In the security community, few labels are as derisive as “mall cop.” The term evokes a bumbling, poorly trained guard more likely to stop teenagers from loitering than a terrorist from attacking. But while your average American strip mall probably isn’t closely guarded, major shopping centers in the U.S. employ more advanced security measures than you might think. And after the attack that left 62 dead at the upscale Westgate Mall in Nairobi, Kenya, U.S. malls are more vigilant than ever. A spokesman for he International Council of Shopping Centers, a U.S.-based trade group of mall and shopping center owners, told Reuters that he expects large American malls to ramp up security in the wake of the Nairobi attacks. But what exactly does that entail?
“Often we think of security only as a responsive mechanism,” says Mike Rozin, a former member of the Israeli Security Agency who has consults on security matters for large malls in the U.S. “It’s important to understand that incidents, even like we saw in Kenya, don’t just happen. Perpetrators have scouted the place, prepared, trained, rehearsed, prepared again and then executed. It’s during those stages that efforts, big or small, could be the most effective in preventing acts of terrorism.”
Malls are what security experts call “soft targets.” They are large open spaces, have multiple entrances and exits and are often packed with people. “In the United States, there is no appetite for making malls closed environments, where there’s one entry point with a metal detector and X-ray,” Rozin says. “We’re far from that here, and that’s not necessarily bad. But [the more] effort we can put on the pre-incident stages — before you have a guy with a gun or explosives — the more effective it will be.”

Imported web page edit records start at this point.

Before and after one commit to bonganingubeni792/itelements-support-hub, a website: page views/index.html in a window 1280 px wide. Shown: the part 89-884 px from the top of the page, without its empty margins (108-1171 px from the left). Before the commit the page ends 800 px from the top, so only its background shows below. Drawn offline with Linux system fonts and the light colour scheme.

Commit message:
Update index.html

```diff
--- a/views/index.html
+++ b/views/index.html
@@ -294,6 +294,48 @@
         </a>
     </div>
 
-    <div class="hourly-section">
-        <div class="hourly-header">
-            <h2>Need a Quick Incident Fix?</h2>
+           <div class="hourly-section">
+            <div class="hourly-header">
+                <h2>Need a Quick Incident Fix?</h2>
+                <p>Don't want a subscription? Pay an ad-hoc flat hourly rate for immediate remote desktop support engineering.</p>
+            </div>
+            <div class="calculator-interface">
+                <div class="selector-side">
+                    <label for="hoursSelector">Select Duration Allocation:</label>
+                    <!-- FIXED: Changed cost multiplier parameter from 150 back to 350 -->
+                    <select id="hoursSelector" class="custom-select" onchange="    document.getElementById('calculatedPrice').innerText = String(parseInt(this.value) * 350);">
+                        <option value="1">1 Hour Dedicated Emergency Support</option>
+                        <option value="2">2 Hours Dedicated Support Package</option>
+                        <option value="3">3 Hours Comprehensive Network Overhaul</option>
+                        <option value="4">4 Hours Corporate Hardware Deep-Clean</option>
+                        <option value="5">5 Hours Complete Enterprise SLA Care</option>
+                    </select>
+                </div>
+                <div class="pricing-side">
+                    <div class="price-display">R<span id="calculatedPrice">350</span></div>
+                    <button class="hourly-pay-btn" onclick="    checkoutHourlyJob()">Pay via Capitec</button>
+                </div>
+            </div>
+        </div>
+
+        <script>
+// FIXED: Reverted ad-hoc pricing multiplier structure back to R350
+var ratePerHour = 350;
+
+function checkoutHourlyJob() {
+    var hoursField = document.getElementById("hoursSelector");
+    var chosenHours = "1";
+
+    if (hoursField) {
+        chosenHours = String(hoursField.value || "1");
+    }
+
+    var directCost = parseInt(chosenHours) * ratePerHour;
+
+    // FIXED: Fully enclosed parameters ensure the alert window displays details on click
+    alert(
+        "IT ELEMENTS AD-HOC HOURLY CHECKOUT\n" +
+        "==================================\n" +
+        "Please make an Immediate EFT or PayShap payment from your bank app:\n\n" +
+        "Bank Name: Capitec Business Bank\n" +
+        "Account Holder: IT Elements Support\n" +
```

In many large malls, security measures begin well before shoppers enter the stores. Parking lots are designed with choke points that funnel cars through areas that cause them to slow down. Some use automatic license plate readers plugged into local police databases. If a car is stolen or has otherwise been flagged, the system can issue an alert.

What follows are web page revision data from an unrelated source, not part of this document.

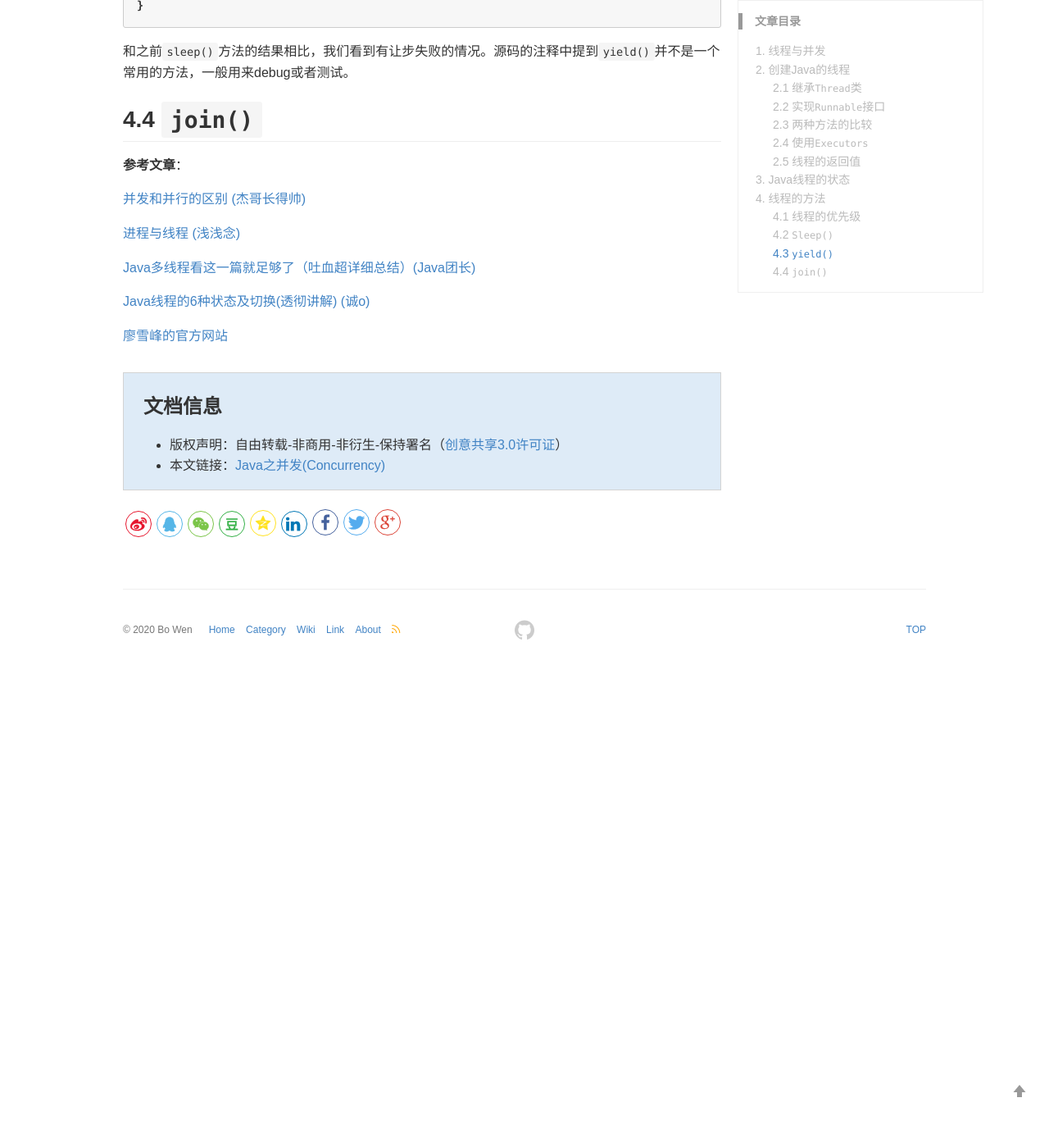
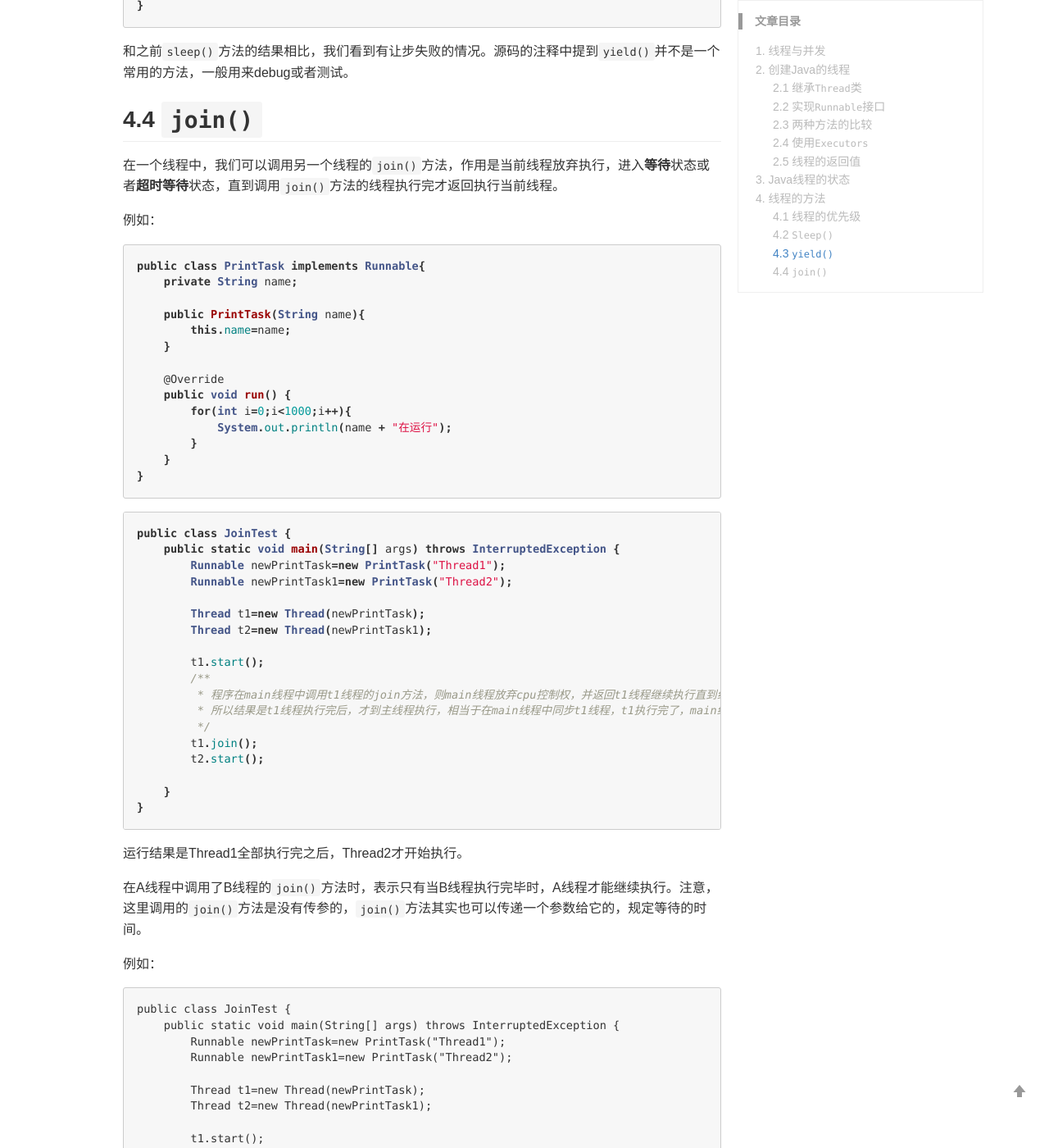
Before and after one commit to wenb1/wenb1.github.io, a Jekyll site: the page built from _posts/2020-05-24-java-concurrency.md, in a window 1280 px wide and 1400 px high, scrolled down 10285 px. Shown: the whole window at 82% size. Built offline with Jekyll 4.4.1, drawn with Linux system fonts in a browser that asks for light colours; comment, search, counter and statistics services are not loaded; before the commit the page ends 11102 px from its top, so only the background shows below that; some of the changed text lies outside the part shown.

Commit message:
modify blog

````diff
--- a/_posts/2020-05-24-java-concurrency.md
+++ b/_posts/2020-05-24-java-concurrency.md
@@ -355,7 +355,7 @@ public class SleepingTask extends LiftOff{
 
 ## 4.3 `yield()`
 
-`yield()`的作用是：暂停当前正在执行的线程对象，并执行其他线程。具体是让运行中的线程回到就绪态，以允许具有相同优先级的其他线程获得运行机会。因此，使用`yield()`的目的是让相同优先级的线程之间能适当的轮转执行。但是，实际中无法保证`yield()`达到让步目的，因为让步的线程还有可能被线程调度程序再次选中。
+`yield()`的作用是：暂停当前正在执行的线程对象，并执行其他线程。具体是让**运行中**的线程回到**就绪态**，以允许具有相同优先级的其他线程获得运行机会。因此，使用`yield()`的目的是让相同优先级的线程之间能适当的轮转执行。但是，实际中无法保证`yield()`达到让步目的，因为让步的线程还有可能被线程调度程序再次选中。
 
 我们修改下之前的例子，把`Thread.sleep(100)`修改成`Thread.yield()`：
 
@@ -382,13 +382,74 @@ public class SleepingTask extends LiftOff{
 
 ## 4.4 `join()`
 
+ 在一个线程中，我们可以调用另一个线程的`join()`方法，作用是当前线程放弃执行，进入**等待**状态或者**超时等待**状态，直到调用`join()`方法的线程执行完才返回执行当前线程。
 
+例如：
 
+```java
+public class PrintTask implements Runnable{
+    private String name;
 
+    public PrintTask(String name){
+        this.name=name;
+    }
 
+    @Override
+    public void run() {
+        for(int i=0;i<1000;i++){
+            System.out.println(name + "在运行");
+        }
+    }
+}
+```
 
+```java
+public class JoinTest {
+    public static void main(String[] args) throws InterruptedException {
+        Runnable newPrintTask=new PrintTask("Thread1");
+        Runnable newPrintTask1=new PrintTask("Thread2");
 
+        Thread t1=new Thread(newPrintTask);
+        Thread t2=new Thread(newPrintTask1);
 
+        t1.start();
+        /**
+         * 程序在main线程中调用t1线程的join方法，则main线程放弃cpu控制权，并返回t1线程继续执行直到线程t1执行完毕
+         * 所以结果是t1线程执行完后，才到主线程执行，相当于在main线程中同步t1线程，t1执行完了，main线程才有执行的机会
+         */
+        t1.join();
+        t2.start();
+
+    }
+}
+```
+
+运行结果是Thread1全部执行完之后，Thread2才开始执行。
+
+在A线程中调用了B线程的`join()`方法时，表示只有当B线程执行完毕时，A线程才能继续执行。注意，这里调用的`join()`方法是没有传参的，`join()`方法其实也可以传递一个参数给它的，规定等待的时间。
+
+例如：
+
+```
+public class JoinTest {
+    public static void main(String[] args) throws InterruptedException {
+        Runnable newPrintTask=new PrintTask("Thread1");
+        Runnable newPrintTask1=new PrintTask("Thread2");
+
+        Thread t1=new Thread(newPrintTask);
+        Thread t2=new Thread(newPrintTask1);
+
+        t1.start();
+        t1.join(10);
+        t2.start();
+
+    }
+}
+```
+
+结果是前10ms执行的是Thread1，之后是Thread1和Thread2交替执行。
+
+所以，`join()`方法中如果传入参数，则表示这样的意思：如果A线程中掉用B线程的`join(10)`，则表示A线程会等待B线程执行10毫秒，10毫秒过后，A、B线程并行执行。需要注意的是，JDK规定，`join(0)`的意思不是A线程等待B线程0秒，而是A线程等待B线程无限时间，直到B线程执行完毕，即`join(0)`等价于`join()`。
 
 **参考文章**：
 
````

Walk into any shopping center in America and you’ll see uniformed guards — an overt security presence used for deterring crimes as much as stopping them once they’re already happening. But major malls have less obvious systems in place. Cameras record shoppers’ behavior, and bomb sniffing dogs seek out explosives like they do in mass transit hubs. There are also plain-clothes security teams. If they notice someone acting suspiciously, they may approach the person and ask politely, “Can I help you?” The technique, called “soft contact,” is often used in shopping centers in Israel, which have been the target of terror attacks in the past.
One of the most complex mall security challenges in the U.S. is presented by the Mall of America in Bloomington, Minnesota. With 520 stores, 4.3 miles of storefronts, an indoor amusement park and more than 40 million annual visitors, Mall of America personnel train year round for security issues from shoplifting to an active shooter situation. In an interview with trade publication Security Info Watch, Mall of America’s security director Doug Reynolds described lockdown drills, which the mall conducts twice a month. When security sounds an alarm, the stores bring customers inside, locking the gates and turning off the lights. “We make it simple,” Reynolds said. The mall also relies on behavioral recognition techniques to try and identify anything out of the ordinary. (Mall of America declined to comment for this story.)

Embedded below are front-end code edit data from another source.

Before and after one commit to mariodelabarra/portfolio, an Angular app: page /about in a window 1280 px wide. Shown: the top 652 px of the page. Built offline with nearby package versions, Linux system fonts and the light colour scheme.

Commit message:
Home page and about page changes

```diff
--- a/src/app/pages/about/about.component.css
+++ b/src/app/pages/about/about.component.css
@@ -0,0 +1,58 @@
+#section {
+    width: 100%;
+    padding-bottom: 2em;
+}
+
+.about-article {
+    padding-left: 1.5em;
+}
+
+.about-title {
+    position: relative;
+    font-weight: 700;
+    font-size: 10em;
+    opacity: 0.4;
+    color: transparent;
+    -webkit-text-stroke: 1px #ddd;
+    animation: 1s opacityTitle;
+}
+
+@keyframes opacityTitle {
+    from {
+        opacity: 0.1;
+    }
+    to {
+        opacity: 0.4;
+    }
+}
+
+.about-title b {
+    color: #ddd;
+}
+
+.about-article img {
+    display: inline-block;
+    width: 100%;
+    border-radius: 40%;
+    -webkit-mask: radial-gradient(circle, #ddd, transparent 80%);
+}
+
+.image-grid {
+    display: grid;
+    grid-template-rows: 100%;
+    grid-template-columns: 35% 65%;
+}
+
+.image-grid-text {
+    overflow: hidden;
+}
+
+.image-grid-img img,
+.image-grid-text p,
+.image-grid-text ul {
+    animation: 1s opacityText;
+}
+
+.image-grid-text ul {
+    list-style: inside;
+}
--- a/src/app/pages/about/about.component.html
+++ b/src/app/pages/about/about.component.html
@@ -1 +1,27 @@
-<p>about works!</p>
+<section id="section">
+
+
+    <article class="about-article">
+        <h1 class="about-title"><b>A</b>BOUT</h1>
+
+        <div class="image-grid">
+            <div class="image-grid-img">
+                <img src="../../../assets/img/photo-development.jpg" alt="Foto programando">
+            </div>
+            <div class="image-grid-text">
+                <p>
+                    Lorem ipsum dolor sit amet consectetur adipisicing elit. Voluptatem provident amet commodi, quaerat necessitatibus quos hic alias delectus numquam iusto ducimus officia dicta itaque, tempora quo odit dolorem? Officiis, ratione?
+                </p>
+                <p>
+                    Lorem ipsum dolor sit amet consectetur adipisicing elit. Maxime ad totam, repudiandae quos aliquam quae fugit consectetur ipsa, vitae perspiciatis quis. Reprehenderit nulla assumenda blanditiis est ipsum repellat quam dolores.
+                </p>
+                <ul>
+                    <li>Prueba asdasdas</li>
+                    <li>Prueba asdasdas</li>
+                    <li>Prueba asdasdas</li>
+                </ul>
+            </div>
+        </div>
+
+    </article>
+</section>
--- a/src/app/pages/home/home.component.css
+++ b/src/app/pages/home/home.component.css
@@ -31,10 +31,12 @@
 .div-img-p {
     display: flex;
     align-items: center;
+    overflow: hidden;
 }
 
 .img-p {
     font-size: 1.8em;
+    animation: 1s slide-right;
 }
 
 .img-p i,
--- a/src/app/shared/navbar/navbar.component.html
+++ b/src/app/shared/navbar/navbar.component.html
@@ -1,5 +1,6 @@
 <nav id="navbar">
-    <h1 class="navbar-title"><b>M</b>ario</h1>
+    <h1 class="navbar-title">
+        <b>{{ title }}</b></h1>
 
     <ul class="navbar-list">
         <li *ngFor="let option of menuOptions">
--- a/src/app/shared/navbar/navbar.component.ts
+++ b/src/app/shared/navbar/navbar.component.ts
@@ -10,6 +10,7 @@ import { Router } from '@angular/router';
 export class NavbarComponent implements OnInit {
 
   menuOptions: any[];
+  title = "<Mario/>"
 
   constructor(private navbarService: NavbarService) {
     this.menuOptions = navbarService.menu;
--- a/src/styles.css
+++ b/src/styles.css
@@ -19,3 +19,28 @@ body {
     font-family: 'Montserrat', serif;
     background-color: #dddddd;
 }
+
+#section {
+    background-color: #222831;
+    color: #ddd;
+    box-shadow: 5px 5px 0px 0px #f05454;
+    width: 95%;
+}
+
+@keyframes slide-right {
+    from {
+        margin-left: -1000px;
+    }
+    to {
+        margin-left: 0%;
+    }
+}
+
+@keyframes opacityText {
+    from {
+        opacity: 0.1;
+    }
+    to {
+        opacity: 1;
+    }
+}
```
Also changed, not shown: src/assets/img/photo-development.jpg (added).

No system is perfect and, although they remain rare, mall shootings have happened in the U.S. In 2007, a 19-year-old man killed nine people, including himself, and injured four others at the Westroads Mall in Omaha, Nebraska; in 2012, a 22-year-old man with a stolen semiautomatic rifle killed two people and committed suicide at the Clackamas Town Center in Oregon. Authorities have also thwarted at least two planned attacks since 2002. But none of those incidents compares to the carnage in Nairobi. For that, you might want to thank the often maligned “mall cop.”